> What the task asks: For each line of the data below, test for "yourstory". Report only the number of lines that pass.

> Data excerpts:

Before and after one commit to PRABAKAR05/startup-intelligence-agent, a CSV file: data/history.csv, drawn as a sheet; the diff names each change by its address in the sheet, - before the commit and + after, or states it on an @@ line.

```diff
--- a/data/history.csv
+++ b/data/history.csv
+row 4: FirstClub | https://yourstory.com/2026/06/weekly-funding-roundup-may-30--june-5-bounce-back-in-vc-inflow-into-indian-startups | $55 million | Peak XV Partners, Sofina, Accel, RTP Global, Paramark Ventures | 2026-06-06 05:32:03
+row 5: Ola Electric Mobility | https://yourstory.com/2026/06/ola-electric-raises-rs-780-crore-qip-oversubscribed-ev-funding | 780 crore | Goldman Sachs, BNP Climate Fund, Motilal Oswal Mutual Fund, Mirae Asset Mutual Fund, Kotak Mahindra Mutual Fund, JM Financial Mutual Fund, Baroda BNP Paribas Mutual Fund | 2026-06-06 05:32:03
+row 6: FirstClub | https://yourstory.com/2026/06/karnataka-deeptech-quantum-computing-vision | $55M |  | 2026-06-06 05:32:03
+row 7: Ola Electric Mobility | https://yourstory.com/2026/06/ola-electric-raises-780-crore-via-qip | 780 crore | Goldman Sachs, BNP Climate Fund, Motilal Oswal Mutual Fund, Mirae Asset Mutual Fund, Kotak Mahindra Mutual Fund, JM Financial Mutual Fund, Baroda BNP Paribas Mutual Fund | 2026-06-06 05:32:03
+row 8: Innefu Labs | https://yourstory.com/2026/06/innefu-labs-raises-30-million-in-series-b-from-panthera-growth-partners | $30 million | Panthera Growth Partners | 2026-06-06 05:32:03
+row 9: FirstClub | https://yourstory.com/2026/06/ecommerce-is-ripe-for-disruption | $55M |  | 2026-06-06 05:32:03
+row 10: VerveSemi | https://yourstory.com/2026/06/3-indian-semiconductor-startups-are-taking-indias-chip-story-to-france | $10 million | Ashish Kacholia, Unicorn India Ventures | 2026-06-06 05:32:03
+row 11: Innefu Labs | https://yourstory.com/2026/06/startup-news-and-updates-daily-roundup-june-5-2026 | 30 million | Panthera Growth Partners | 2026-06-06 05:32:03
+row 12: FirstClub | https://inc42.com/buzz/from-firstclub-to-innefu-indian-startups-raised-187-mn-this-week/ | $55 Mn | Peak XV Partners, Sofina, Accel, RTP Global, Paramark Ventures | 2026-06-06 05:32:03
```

* * *

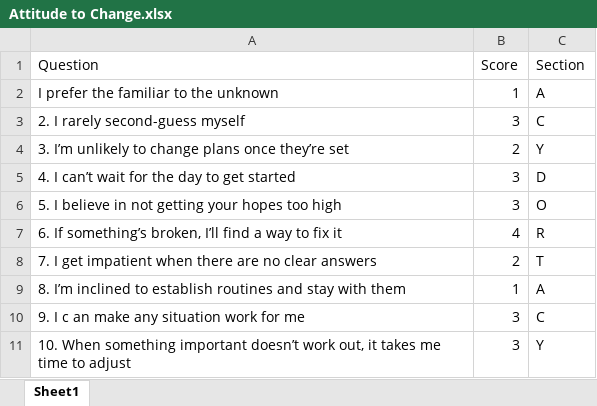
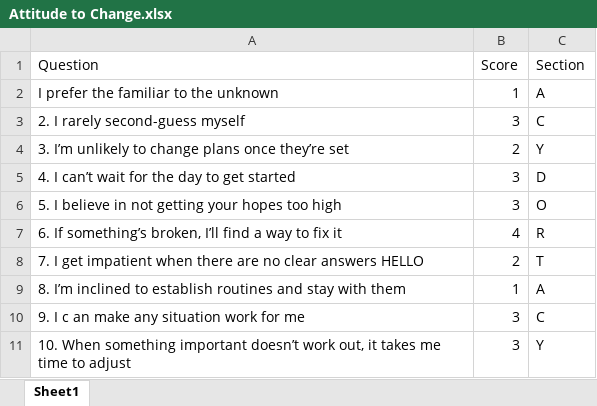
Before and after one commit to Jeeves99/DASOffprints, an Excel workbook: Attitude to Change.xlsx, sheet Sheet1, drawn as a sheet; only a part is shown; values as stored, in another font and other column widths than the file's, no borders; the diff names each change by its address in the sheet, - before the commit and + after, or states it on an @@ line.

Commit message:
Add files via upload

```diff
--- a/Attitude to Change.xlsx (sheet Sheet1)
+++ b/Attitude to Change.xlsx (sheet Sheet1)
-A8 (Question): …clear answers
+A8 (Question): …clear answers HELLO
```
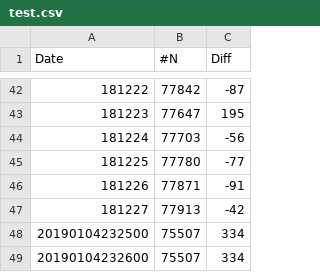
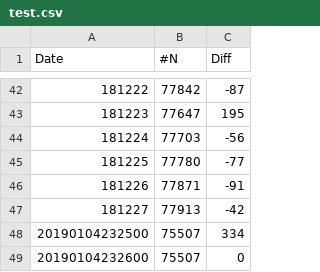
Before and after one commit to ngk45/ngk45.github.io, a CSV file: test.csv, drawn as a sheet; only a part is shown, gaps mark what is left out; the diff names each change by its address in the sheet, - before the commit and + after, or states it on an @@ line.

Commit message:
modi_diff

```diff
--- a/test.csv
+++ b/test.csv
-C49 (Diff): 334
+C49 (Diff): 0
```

> Solution for this problem: 8